YOUR INSTRUCTIONS. Copy each of the records exactly; leave nothing out.
= Beginning of Section =
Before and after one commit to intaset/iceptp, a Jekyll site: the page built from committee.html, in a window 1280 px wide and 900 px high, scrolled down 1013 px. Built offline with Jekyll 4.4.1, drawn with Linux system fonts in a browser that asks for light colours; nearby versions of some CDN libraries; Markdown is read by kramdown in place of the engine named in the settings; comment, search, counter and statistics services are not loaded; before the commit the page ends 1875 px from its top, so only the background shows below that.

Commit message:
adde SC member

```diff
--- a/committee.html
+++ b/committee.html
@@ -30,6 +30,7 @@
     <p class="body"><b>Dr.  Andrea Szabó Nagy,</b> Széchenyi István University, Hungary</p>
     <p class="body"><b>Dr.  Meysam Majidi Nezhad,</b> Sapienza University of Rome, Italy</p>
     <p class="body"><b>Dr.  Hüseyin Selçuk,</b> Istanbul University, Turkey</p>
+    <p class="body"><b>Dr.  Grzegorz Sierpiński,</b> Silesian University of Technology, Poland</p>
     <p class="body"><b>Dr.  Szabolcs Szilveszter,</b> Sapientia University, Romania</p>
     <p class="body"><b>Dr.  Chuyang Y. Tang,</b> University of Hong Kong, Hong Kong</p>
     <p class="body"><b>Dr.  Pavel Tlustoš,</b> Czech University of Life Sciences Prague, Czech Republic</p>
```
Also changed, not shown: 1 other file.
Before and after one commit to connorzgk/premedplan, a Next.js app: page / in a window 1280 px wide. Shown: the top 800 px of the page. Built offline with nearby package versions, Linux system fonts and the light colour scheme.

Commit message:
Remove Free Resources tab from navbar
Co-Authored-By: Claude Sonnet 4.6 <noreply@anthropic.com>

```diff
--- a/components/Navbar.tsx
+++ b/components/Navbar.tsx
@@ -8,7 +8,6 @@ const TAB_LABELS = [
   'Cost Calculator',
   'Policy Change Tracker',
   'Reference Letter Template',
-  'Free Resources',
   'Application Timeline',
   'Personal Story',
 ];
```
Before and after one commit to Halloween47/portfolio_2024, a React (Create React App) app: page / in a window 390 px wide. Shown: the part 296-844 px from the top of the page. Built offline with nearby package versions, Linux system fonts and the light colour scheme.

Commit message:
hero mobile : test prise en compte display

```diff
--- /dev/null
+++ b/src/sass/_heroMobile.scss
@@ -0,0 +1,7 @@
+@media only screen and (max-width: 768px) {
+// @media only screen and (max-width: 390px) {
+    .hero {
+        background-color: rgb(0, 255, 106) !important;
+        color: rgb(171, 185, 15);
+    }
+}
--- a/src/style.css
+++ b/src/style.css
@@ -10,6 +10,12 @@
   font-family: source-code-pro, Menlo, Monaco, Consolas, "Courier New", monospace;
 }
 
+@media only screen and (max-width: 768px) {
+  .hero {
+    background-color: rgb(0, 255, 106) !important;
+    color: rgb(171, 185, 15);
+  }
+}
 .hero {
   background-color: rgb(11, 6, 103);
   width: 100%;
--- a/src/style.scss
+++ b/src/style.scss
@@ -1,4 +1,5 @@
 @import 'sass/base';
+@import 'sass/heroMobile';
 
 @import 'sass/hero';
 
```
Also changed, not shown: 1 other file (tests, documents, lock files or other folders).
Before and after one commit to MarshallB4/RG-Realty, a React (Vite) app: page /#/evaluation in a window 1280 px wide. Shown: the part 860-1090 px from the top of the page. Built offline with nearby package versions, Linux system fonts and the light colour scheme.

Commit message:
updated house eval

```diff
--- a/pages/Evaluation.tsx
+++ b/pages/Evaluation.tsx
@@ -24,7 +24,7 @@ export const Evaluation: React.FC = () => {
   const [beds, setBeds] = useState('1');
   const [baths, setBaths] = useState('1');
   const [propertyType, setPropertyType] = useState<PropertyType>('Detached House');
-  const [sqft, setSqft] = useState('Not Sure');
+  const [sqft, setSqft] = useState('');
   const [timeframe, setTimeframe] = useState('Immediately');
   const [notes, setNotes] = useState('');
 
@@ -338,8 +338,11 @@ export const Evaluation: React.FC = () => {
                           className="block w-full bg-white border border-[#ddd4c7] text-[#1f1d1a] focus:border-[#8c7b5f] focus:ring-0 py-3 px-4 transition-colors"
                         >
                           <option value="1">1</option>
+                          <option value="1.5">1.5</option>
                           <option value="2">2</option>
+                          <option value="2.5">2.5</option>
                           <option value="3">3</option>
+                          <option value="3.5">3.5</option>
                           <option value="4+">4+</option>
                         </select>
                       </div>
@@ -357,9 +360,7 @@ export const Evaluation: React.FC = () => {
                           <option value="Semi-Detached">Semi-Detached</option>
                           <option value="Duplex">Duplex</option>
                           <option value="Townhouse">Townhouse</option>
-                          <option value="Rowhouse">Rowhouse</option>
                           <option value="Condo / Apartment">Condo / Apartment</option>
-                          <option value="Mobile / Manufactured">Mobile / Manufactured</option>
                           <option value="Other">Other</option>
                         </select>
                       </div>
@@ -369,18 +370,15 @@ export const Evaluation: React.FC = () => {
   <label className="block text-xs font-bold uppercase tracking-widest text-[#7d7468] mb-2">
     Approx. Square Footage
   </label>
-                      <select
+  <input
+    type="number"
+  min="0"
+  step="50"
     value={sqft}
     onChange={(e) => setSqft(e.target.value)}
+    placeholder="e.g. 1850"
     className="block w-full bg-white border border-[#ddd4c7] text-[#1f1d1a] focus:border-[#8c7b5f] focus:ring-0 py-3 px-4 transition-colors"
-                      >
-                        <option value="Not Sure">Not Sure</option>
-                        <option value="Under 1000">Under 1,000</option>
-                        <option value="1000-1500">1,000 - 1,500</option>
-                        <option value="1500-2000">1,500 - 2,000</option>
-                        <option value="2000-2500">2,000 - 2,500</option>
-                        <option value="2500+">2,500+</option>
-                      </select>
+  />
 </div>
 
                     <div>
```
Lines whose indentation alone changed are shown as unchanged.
= End of Section =
ANSWER AREA.
Before and after one commit to intaset/iceptp, a Jekyll site: the page built from committee.html, in a window 1280 px wide and 900 px high, scrolled down 1013 px. Built offline with Jekyll 4.4.1, drawn with Linux system fonts in a browser that asks for light colours; nearby versions of some CDN libraries; Markdown is read by kramdown in place of the engine named in the settings; comment, search, counter and statistics services are not loaded; before the commit the page ends 1875 px from its top, so only the background shows below that.

Commit message:
adde SC member

```diff
--- a/committee.html
+++ b/committee.html
@@ -30,6 +30,7 @@
     <p class="body"><b>Dr.  Andrea Szabó Nagy,</b> Széchenyi István University, Hungary</p>
     <p class="body"><b>Dr.  Meysam Majidi Nezhad,</b> Sapienza University of Rome, Italy</p>
     <p class="body"><b>Dr.  Hüseyin Selçuk,</b> Istanbul University, Turkey</p>
+    <p class="body"><b>Dr.  Grzegorz Sierpiński,</b> Silesian University of Technology, Poland</p>
     <p class="body"><b>Dr.  Szabolcs Szilveszter,</b> Sapientia University, Romania</p>
     <p class="body"><b>Dr.  Chuyang Y. Tang,</b> University of Hong Kong, Hong Kong</p>
     <p class="body"><b>Dr.  Pavel Tlustoš,</b> Czech University of Life Sciences Prague, Czech Republic</p>
```
Also changed, not shown: 1 other file.
Before and after one commit to connorzgk/premedplan, a Next.js app: page / in a window 1280 px wide. Shown: the top 800 px of the page. Built offline with nearby package versions, Linux system fonts and the light colour scheme.

Commit message:
Remove Free Resources tab from navbar
Co-Authored-By: Claude Sonnet 4.6 <noreply@anthropic.com>

```diff
--- a/components/Navbar.tsx
+++ b/components/Navbar.tsx
@@ -8,7 +8,6 @@ const TAB_LABELS = [
   'Cost Calculator',
   'Policy Change Tracker',
   'Reference Letter Template',
-  'Free Resources',
   'Application Timeline',
   'Personal Story',
 ];
```
Before and after one commit to Halloween47/portfolio_2024, a React (Create React App) app: page / in a window 390 px wide. Shown: the part 296-844 px from the top of the page. Built offline with nearby package versions, Linux system fonts and the light colour scheme.

Commit message:
hero mobile : test prise en compte display

```diff
--- /dev/null
+++ b/src/sass/_heroMobile.scss
@@ -0,0 +1,7 @@
+@media only screen and (max-width: 768px) {
+// @media only screen and (max-width: 390px) {
+    .hero {
+        background-color: rgb(0, 255, 106) !important;
+        color: rgb(171, 185, 15);
+    }
+}
--- a/src/style.css
+++ b/src/style.css
@@ -10,6 +10,12 @@
   font-family: source-code-pro, Menlo, Monaco, Consolas, "Courier New", monospace;
 }
 
+@media only screen and (max-width: 768px) {
+  .hero {
+    background-color: rgb(0, 255, 106) !important;
+    color: rgb(171, 185, 15);
+  }
+}
 .hero {
   background-color: rgb(11, 6, 103);
   width: 100%;
--- a/src/style.scss
+++ b/src/style.scss
@@ -1,4 +1,5 @@
 @import 'sass/base';
+@import 'sass/heroMobile';
 
 @import 'sass/hero';
 
```
Also changed, not shown: 1 other file (tests, documents, lock files or other folders).
Before and after one commit to MarshallB4/RG-Realty, a React (Vite) app: page /#/evaluation in a window 1280 px wide. Shown: the part 860-1090 px from the top of the page. Built offline with nearby package versions, Linux system fonts and the light colour scheme.

Commit message:
updated house eval

```diff
--- a/pages/Evaluation.tsx
+++ b/pages/Evaluation.tsx
@@ -24,7 +24,7 @@ export const Evaluation: React.FC = () => {
   const [beds, setBeds] = useState('1');
   const [baths, setBaths] = useState('1');
   const [propertyType, setPropertyType] = useState<PropertyType>('Detached House');
-  const [sqft, setSqft] = useState('Not Sure');
+  const [sqft, setSqft] = useState('');
   const [timeframe, setTimeframe] = useState('Immediately');
   const [notes, setNotes] = useState('');
 
@@ -338,8 +338,11 @@ export const Evaluation: React.FC = () => {
                           className="block w-full bg-white border border-[#ddd4c7] text-[#1f1d1a] focus:border-[#8c7b5f] focus:ring-0 py-3 px-4 transition-colors"
                         >
                           <option value="1">1</option>
+                          <option value="1.5">1.5</option>
                           <option value="2">2</option>
+                          <option value="2.5">2.5</option>
                           <option value="3">3</option>
+                          <option value="3.5">3.5</option>
                           <option value="4+">4+</option>
                         </select>
                       </div>
@@ -357,9 +360,7 @@ export const Evaluation: React.FC = () => {
                           <option value="Semi-Detached">Semi-Detached</option>
                           <option value="Duplex">Duplex</option>
                           <option value="Townhouse">Townhouse</option>
-                          <option value="Rowhouse">Rowhouse</option>
                           <option value="Condo / Apartment">Condo / Apartment</option>
-                          <option value="Mobile / Manufactured">Mobile / Manufactured</option>
                           <option value="Other">Other</option>
                         </select>
                       </div>
@@ -369,18 +370,15 @@ export const Evaluation: React.FC = () => {
   <label className="block text-xs font-bold uppercase tracking-widest text-[#7d7468] mb-2">
     Approx. Square Footage
   </label>
-                      <select
+  <input
+    type="number"
+  min="0"
+  step="50"
     value={sqft}
     onChange={(e) => setSqft(e.target.value)}
+    placeholder="e.g. 1850"
     className="block w-full bg-white border border-[#ddd4c7] text-[#1f1d1a] focus:border-[#8c7b5f] focus:ring-0 py-3 px-4 transition-colors"
-                      >
-                        <option value="Not Sure">Not Sure</option>
-                        <option value="Under 1000">Under 1,000</option>
-                        <option value="1000-1500">1,000 - 1,500</option>
-                        <option value="1500-2000">1,500 - 2,000</option>
-                        <option value="2000-2500">2,000 - 2,500</option>
-                        <option value="2500+">2,500+</option>
-                      </select>
+  />
 </div>
 
                     <div>
```
Lines whose indentation alone changed are shown as unchanged.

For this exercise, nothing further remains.